For these students who use wheelchairs in their daily lives, the weightlessness of being underwater helps limit some of the challenges they face on land. For this reason, many have found a love for the sport of diving and were invited for a demo day with the Divesoft team in early October. This wasn’t, however, just any ordinary day of diving for the students. Although SKV members regularly participate diving lessons, they have only trained with open circuits. This time around, they had the opportunity to try out a rebreather, taking their diving experience to a whole new level.
Teamwork makes the difference
The event took place at a pool in Holešovice, Prague. It was attended by 6 SKV members, along with their diving instructor and head of the SKV diving division, Tomáš Kratochvíl, who is quadruplegic and has an impressive 120 dives under his belt. The Divesoft team was present with Jakub Šimánek and Jakub Sláma, together with personal assistants who helped SKV members with changing their clothes and getting in and out of the water.
Following the introduction, participants donned their wetsuits, received basic information about the Liberty rebreather, and finally took the plunge.

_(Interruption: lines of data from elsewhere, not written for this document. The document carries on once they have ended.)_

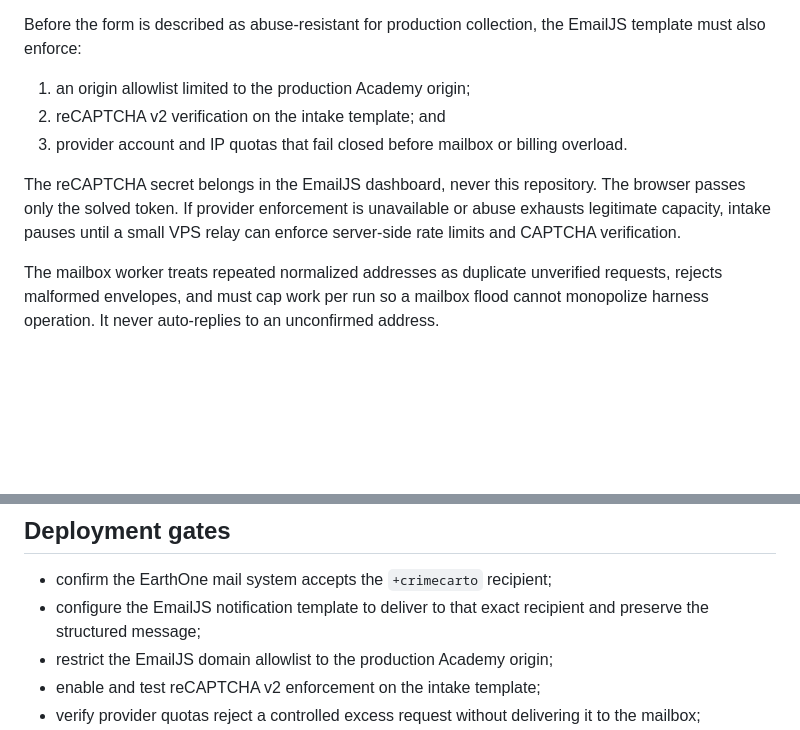
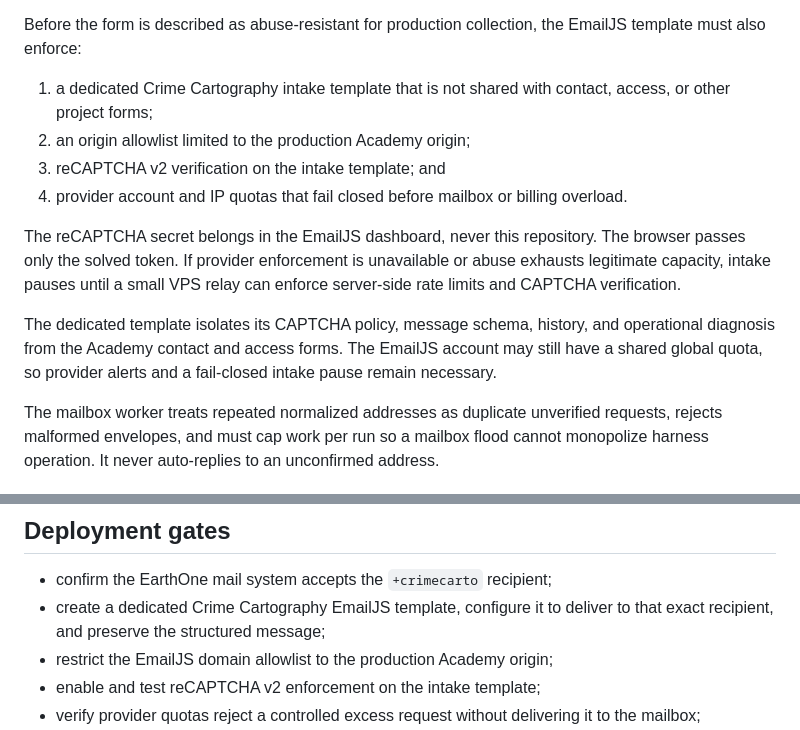
Before and after one commit to hadi-nayebi/crime-cartography, a Markdown page: experiment/EMAIL-INTERFACE-CONTRACT.md, 2 parts joined by grey strips. Rendered like a GitHub page; blank space fills up the shorter version.

Commit message:
docs(subscribers): isolate provider abuse controls

```diff
--- a/experiment/EMAIL-INTERFACE-CONTRACT.md
+++ b/experiment/EMAIL-INTERFACE-CONTRACT.md
@@ -47,15 +47,22 @@ be inspected or bypassed.
 Before the form is described as abuse-resistant for production collection, the
 EmailJS template must also enforce:
 
-1. an origin allowlist limited to the production Academy origin;
-2. reCAPTCHA v2 verification on the intake template; and
-3. provider account and IP quotas that fail closed before mailbox or billing
+1. a dedicated Crime Cartography intake template that is not shared with
+   contact, access, or other project forms;
+2. an origin allowlist limited to the production Academy origin;
+3. reCAPTCHA v2 verification on the intake template; and
+4. provider account and IP quotas that fail closed before mailbox or billing
    overload.
 
 The reCAPTCHA secret belongs in the EmailJS dashboard, never this repository.
 The browser passes only the solved token. If provider enforcement is unavailable
 or abuse exhausts legitimate capacity, intake pauses until a small VPS relay
 can enforce server-side rate limits and CAPTCHA verification.
+
+The dedicated template isolates its CAPTCHA policy, message schema, history,
+and operational diagnosis from the Academy contact and access forms. The
+EmailJS account may still have a shared global quota, so provider alerts and a
+fail-closed intake pause remain necessary.
 
 The mailbox worker treats repeated normalized addresses as duplicate
 unverified requests, rejects malformed envelopes, and must cap work per run so
@@ -113,8 +120,8 @@ compliance, and owner approval of the exact message class.
 ## Deployment gates
 
 - confirm the EarthOne mail system accepts the `+crimecarto` recipient;
-- configure the EmailJS notification template to deliver to that exact
-  recipient and preserve the structured message;
+- create a dedicated Crime Cartography EmailJS template, configure it to deliver
+  to that exact recipient, and preserve the structured message;
 - restrict the EmailJS domain allowlist to the production Academy origin;
 - enable and test reCAPTCHA v2 enforcement on the intake template;
 - verify provider quotas reject a controlled excess request without delivering
```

As soon as the participants got in the water, the Divesoft team took the reins.
The first step in using the new gear was to properly adjust the rebreather’s harness so that it fit each diver properly. In doing so, the instructors used the quick-release and removable buckles to make wearing the unit as comfortable as possible. Jakub Šimánek paid special attention to ensuring that the rebreather itself was set up correctly. "We helped the divers warm up their lungs and put BOVs in their mouths. We then helped them make a test turn, i.e. a barrel roll. In this way, we were able to test whether water would leak into their masks, and if they felt comfortable breathing from the device. Next, Tomáš Kratochvíl and I held the charges on each side of the device and helped the students move underwater,” said Jakub Šimánek of the initial process.
An individual approach and safety first

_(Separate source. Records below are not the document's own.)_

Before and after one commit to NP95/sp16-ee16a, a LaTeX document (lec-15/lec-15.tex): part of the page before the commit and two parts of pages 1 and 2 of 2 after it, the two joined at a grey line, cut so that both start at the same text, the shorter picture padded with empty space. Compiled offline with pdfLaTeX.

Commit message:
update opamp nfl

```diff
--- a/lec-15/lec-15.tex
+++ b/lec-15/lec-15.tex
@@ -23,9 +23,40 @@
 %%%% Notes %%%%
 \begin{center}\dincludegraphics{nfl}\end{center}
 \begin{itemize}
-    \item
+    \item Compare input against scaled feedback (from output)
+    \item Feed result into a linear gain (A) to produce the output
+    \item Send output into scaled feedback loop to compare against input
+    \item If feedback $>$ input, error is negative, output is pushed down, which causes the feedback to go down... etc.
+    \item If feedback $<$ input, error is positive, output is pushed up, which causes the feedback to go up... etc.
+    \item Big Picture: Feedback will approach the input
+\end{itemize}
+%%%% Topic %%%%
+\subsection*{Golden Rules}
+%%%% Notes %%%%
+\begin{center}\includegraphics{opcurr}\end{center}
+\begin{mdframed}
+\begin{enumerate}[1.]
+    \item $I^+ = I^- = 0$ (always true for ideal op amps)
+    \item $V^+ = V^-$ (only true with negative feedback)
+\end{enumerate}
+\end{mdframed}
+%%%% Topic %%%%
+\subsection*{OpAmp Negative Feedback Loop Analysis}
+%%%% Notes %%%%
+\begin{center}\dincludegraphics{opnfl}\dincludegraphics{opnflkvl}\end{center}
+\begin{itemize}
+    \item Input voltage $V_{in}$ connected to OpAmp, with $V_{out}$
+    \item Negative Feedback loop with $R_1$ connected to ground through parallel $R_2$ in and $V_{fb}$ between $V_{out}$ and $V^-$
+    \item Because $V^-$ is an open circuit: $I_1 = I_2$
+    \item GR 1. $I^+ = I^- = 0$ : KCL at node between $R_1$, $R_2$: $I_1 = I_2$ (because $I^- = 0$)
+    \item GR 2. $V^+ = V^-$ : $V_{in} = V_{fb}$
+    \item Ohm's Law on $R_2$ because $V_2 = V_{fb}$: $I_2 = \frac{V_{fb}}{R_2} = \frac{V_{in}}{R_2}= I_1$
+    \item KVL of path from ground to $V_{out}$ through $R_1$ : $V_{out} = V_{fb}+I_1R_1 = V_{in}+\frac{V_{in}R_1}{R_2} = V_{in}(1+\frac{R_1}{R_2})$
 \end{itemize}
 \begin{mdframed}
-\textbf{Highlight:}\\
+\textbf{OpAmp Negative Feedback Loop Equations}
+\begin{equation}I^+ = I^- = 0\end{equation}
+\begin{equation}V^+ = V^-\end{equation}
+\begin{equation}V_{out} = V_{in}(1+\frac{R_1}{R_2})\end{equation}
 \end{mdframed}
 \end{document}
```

When diving, good communication is a must. It’s important that everyone knows the plan and what to anticipate. Because some of the students were not able to move their hands, it wouldn’t have been possible to switch BOV over to the open circuit or give a signal in case of complications. Therefore, head signals were agreed to in advance. This extra communication and detail made for a calm and enjoyable experience for everyone.

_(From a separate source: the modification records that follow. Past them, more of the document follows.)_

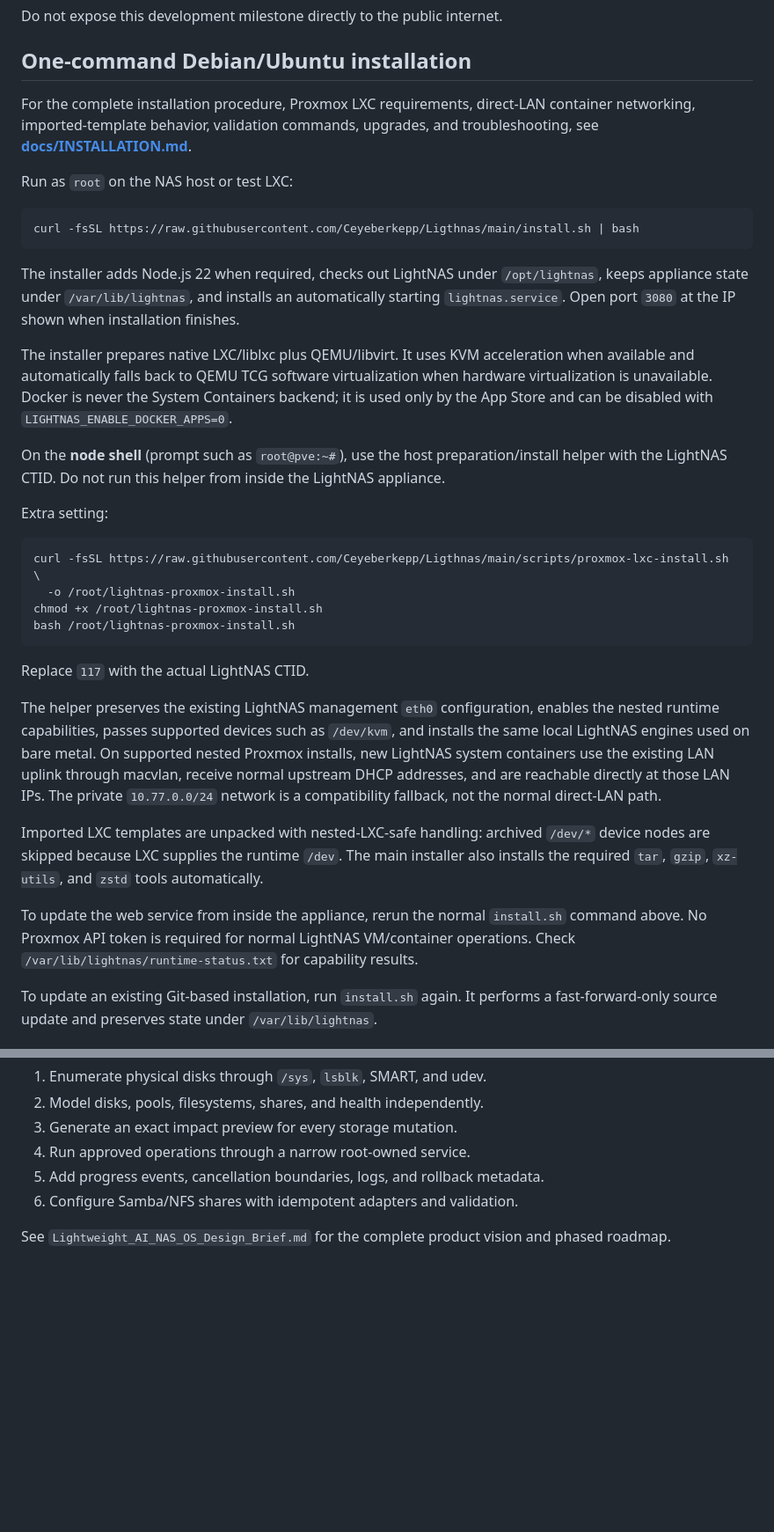
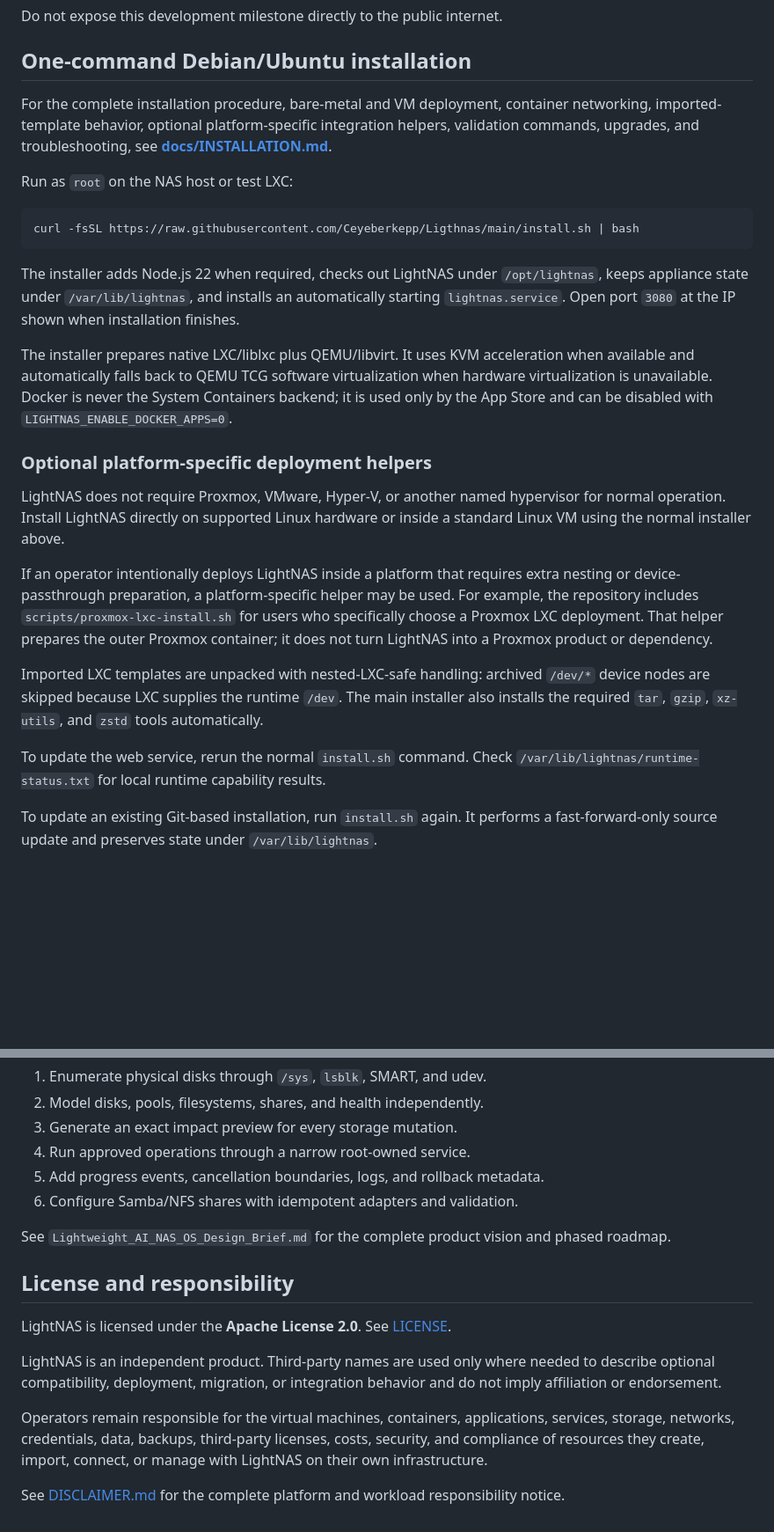
Before and after one commit to Ceyeberkepp/Ligthnas, a Markdown page: README.md, 2 parts joined by grey strips. Shown at 88% size. GitHub-like rendering; blank space fills up the shorter version.

Commit message:
Make LightNAS platform-neutral and document licensing

````diff
--- a/README.md
+++ b/README.md
@@ -105,9 +105,10 @@ Do not expose this development milestone directly to the public internet.
 
 ## One-command Debian/Ubuntu installation
 
-For the complete installation procedure, Proxmox LXC requirements, direct-LAN
-container networking, imported-template behavior, validation commands, upgrades,
-and troubleshooting, see **[docs/INSTALLATION.md](docs/INSTALLATION.md)**.
+For the complete installation procedure, bare-metal and VM deployment,
+container networking, imported-template behavior, optional platform-specific
+integration helpers, validation commands, upgrades, and troubleshooting, see
+**[docs/INSTALLATION.md](docs/INSTALLATION.md)**.
 
 Run as `root` on the NAS host or test LXC:
 
@@ -122,38 +123,26 @@ when installation finishes.
 
 The installer prepares native LXC/liblxc plus QEMU/libvirt. It uses KVM acceleration when available and automatically falls back to QEMU TCG software virtualization when hardware virtualization is unavailable. Docker is never the System Containers backend; it is used only by the App Store and can be disabled with `LIGHTNAS_ENABLE_DOCKER_APPS=0`.
 
-On the **node shell** (prompt such as `root@pve:~#`), use the
-host preparation/install helper with the LightNAS CTID. Do not run this helper
-from inside the LightNAS appliance.
+### Optional platform-specific deployment helpers
 
-Extra setting:
+LightNAS does not require Proxmox, VMware, Hyper-V, or another named hypervisor
+for normal operation. Install LightNAS directly on supported Linux hardware or
+inside a standard Linux VM using the normal installer above.
 
-```bash
-curl -fsSL https://raw.githubusercontent.com/Ceyeberkepp/Ligthnas/main/scripts/proxmox-lxc-install.sh \
-  -o /root/lightnas-proxmox-install.sh
-chmod +x /root/lightnas-proxmox-install.sh
-bash /root/lightnas-proxmox-install.sh
-```
-
-Replace `117` with the actual LightNAS CTID.
-
-The helper preserves the existing LightNAS management `eth0` configuration,
-enables the nested runtime capabilities, passes supported devices such as
-`/dev/kvm`, and installs the same local LightNAS engines used on bare metal.
-On supported nested Proxmox installs, new LightNAS system containers use the
-existing LAN uplink through macvlan, receive normal upstream DHCP addresses,
-and are reachable directly at those LAN IPs. The private `10.77.0.0/24`
-network is a compatibility fallback, not the normal direct-LAN path.
+If an operator intentionally deploys LightNAS inside a platform that requires
+extra nesting or device-passthrough preparation, a platform-specific helper may
+be used. For example, the repository includes
+`scripts/proxmox-lxc-install.sh` for users who specifically choose a Proxmox
+LXC deployment. That helper prepares the outer Proxmox container; it does not
+turn LightNAS into a Proxmox product or dependency.
 
 Imported LXC templates are unpacked with nested-LXC-safe handling: archived
 `/dev/*` device nodes are skipped because LXC supplies the runtime `/dev`.
 The main installer also installs the required `tar`, `gzip`, `xz-utils`,
 and `zstd` tools automatically.
 
-To update the web service from inside the appliance, rerun the normal
-`install.sh` command above. No Proxmox API token is required for normal
-LightNAS VM/container operations. Check
-`/var/lib/lightnas/runtime-status.txt` for capability results.
+To update the web service, rerun the normal `install.sh` command. Check
+`/var/lib/lightnas/runtime-status.txt` for local runtime capability results.
 
 To update an existing Git-based installation, run `install.sh` again. It performs a fast-forward-only source update and preserves state under `/var/lib/lightnas`.
 
@@ -223,3 +213,20 @@ The next milestone is the storage agent and operation framework:
 6. Configure Samba/NFS shares with idempotent adapters and validation.
 
 See `Lightweight_AI_NAS_OS_Design_Brief.md` for the complete product vision and phased roadmap.
+
+
+## License and responsibility
+
+LightNAS is licensed under the **Apache License 2.0**. See [LICENSE](LICENSE).
+
+LightNAS is an independent product. Third-party names are used only where
+needed to describe optional compatibility, deployment, migration, or
+integration behavior and do not imply affiliation or endorsement.
+
+Operators remain responsible for the virtual machines, containers,
+applications, services, storage, networks, credentials, data, backups,
+third-party licenses, costs, security, and compliance of resources they create,
+import, connect, or manage with LightNAS on their own infrastructure.
+
+See [DISCLAIMER.md](DISCLAIMER.md) for the complete platform and workload
+responsibility notice.
````
Also changed, not shown: other parts of README.md (+7 -6 lines).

To meet the current, higher hygiene standards, and ensure that all participants could perform a rebreather trial, the Divesoft team brought two complete Liberty units. So while one participant was diving on a CCR, assistants from the Divesoft team could completely disinfect the other rebreather’s breathing loop and set up for the next student. A disinfectant proven to work against COVID-19 was used, and prevention measures were taken (including testing negative before the event took place), according to local laws and regulations. 1
Impressions of the new experience
Each of the participants learned the differences between closed and open circuit diving, and had the opportunity to try the new “silent” diving style. These new experiences were accompanied by the positive atmosphere felt throughout the entire course.
“There was definitely a great spirit in the room. Everyone was extremely nice and friendly, and their interest in trying something new showed through their enthusiasm and joy. In general, this is my favorite part of teaching. When you make someone happy, everything just seems to make sense,” recalled Jakub Šimánek.
The fun atmosphere and exciting new experiences were also echoed by the participants of the SKV course. One of the students, Gabriela, had this to say of her time in the water: "At first, I didn't want to try diving with a rebreather because I was afraid of the pressure on my ears when underwater. But then I overcame my fear, and with the help of the wonderful instructors, I dove into the deep end without any problems. I was able to clear my ears, which was a bonus, and I also really enjoyed my time underwater.”
"For me, the biggest benefit of the course was getting to build my diving knowledge and try out a new form of technology which isn’t commonly available," commented Kristýna, another participant.
In the end, the participants’ unanimous answer to the question, “what excited you most about using the rebreather?” was the unit’s complete lack of noise and bubble-free exhaling. In short, the demo day was a success, and the SKV members left with new diving know-hows and underwater experiences which they will surely cherish for a long time.
1 For a more extensive overview of diving activities in COVID-19 times, have a look at the DAN Europe recommendations and guidelines.